In his 1927 opus, The Goddess Fortuna in Medieval Literature, Howard Patch states, "Fortune is highly variable and scarcely knows her own mind...he is a fool who trusts in her. For her wheel cannot stop: she would cease to be Fortuna if she ceased to be changeable."
In his 1927 opus, The Goddess Fortuna in Medieval Literature, Howard Patch states, “Fortune is highly variable and scarcely knows her own mind…he is a fool who trusts in her. For her wheel cannot stop: she would cease to be Fortuna if she ceased to be changeable.”
In other words, only a fool trusts in luck. At least that’s what common sense dictates. Interestingly, a new article authored by Kathleen Doheny for Health Day news suggests that it might not be so cut and dried.
In her article, Doheny cites a collection of scientific studies that focus on perceptions of luck — and the effect of a “lucky charm” in particular. She quotes Lysann Damisch, an assistant professor of psychology at the University of Cologne in Germany, who has conducted a series of experiments focused on the topic of luck. According to Damisch, having some kind of lucky token appears to increase self-confidence and thus performance.
Damisch was moved to study the link after she noticed that many prominent athletes hold superstitions. Anyone who’s ever been in the locker room of a team on a winning streak knows the potency of these talismanic acts. Unwashed “lucky” socks… unshaven beards… fetishized pieces of equipment all become imbued with a mystical force to shift the game’s outcome.
According to Damisch, prime examples are found in basketball legend, Michael Jordan, and golfing superstar, Tiger Woods. Jordan wore his University of North Carolina team shorts under his NBA uniform for good luck. Similarly, Woods sports a red shirt on tournament Sundays.
To gauge the perceived effect of lucky items, Damisch asked experimental subjects to bring a charm to the study center. The individuals presented a variety of items, such as wedding rings, special stones and well-loved stuffed animals.

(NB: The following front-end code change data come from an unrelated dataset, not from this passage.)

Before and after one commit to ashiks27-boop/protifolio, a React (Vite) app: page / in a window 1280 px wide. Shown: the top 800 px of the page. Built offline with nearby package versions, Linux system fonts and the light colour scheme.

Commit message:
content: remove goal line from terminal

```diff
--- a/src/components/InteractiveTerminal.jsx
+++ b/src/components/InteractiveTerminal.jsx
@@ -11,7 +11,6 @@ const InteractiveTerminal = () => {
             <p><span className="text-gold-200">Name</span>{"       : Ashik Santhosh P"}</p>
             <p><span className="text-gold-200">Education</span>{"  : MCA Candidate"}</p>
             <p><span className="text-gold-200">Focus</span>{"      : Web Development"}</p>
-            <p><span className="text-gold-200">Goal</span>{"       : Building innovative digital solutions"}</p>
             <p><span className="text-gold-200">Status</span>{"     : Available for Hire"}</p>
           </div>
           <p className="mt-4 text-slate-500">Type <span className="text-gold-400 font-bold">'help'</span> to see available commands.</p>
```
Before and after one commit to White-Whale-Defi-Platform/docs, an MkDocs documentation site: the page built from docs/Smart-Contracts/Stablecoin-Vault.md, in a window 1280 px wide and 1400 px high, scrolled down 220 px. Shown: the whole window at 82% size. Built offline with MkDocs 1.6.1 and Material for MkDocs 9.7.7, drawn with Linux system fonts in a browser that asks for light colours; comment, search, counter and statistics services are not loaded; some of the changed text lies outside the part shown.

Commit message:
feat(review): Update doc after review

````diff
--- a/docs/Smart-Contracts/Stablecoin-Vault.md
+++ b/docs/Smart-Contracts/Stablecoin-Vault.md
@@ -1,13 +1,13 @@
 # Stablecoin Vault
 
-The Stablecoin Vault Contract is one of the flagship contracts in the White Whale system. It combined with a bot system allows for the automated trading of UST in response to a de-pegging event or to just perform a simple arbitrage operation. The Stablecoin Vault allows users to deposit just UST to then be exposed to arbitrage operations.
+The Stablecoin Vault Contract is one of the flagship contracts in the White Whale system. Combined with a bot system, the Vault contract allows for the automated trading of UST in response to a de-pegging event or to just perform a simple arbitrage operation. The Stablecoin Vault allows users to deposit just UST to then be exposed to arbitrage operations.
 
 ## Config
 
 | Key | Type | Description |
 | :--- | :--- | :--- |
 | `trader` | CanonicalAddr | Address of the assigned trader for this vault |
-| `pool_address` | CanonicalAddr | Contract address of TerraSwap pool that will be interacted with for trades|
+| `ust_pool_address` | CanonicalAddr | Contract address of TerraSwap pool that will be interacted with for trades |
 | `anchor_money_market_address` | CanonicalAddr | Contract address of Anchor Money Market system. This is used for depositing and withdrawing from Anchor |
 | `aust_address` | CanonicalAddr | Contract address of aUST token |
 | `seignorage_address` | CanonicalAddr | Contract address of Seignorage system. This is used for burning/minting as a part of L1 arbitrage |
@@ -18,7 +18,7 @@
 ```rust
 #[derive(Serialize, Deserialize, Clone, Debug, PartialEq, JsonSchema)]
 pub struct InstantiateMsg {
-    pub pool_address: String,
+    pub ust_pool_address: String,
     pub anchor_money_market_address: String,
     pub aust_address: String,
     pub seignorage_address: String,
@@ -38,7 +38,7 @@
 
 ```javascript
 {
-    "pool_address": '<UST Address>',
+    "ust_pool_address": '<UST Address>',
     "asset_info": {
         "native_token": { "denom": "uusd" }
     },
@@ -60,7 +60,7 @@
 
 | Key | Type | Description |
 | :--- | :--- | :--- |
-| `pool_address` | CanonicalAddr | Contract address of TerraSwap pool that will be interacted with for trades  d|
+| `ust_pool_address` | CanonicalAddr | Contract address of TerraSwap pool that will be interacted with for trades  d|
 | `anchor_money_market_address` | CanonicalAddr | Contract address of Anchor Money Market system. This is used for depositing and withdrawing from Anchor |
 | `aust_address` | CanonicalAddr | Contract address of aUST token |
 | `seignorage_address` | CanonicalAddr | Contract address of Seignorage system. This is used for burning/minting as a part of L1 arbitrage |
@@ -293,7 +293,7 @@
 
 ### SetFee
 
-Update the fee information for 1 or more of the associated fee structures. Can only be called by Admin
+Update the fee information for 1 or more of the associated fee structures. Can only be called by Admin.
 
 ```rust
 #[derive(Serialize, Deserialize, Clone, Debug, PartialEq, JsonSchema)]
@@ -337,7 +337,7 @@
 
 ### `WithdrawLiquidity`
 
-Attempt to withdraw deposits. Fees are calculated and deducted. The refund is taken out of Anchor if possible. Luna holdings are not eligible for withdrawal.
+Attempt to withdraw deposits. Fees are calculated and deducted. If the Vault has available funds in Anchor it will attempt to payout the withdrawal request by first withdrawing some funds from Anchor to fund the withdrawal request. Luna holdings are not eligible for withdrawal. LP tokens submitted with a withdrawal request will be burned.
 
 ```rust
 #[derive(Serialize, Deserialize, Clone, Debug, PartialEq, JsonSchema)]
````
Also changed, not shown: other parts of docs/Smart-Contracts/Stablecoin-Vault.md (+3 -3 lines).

After removing the good luck charms to take a photograph, the researchers returned the charms to half the participants and told the others they would get theirs back later. The participants then took a computerized memory test. Those who had their lucky charms did better. Other evaluations attributed the difference to greater confidence.
In another experiment, 28 subjects practiced putting golf balls. Some were given golf balls deemed to be “lucky.” Others received golf balls with no mention of luck. According to the authors of the study, those with the “lucky’” golf balls performed better.
Damisch concludes that superstitious beliefs may boost confidence, “Especially in situations where people feel a bit insecure and thus want to gain some confidence — for example, before a tournament, an exam, a job interview, an audition, our results suggest that it is helpful to have a little lucky charm close by.”
Even so, Damisch cautions that a talisman’s power to bring good fortune is not a sure thing: “This strategy of course still does not guarantee that people win the tournament, pass the exam or get the job, but it seems that they perform at least a little bit better than without a lucky charm close by.”
She’s certainly correct about that. Jordan lost many games while wearing those shorts. Tiger found many a bunker and bogey while donning his iconic red polo.
Perhaps the take away point form all these studies is a simple one: we make our own luck. Sometimes we just need a little reminder that we have skills, power and knowledge — lucky charms or not.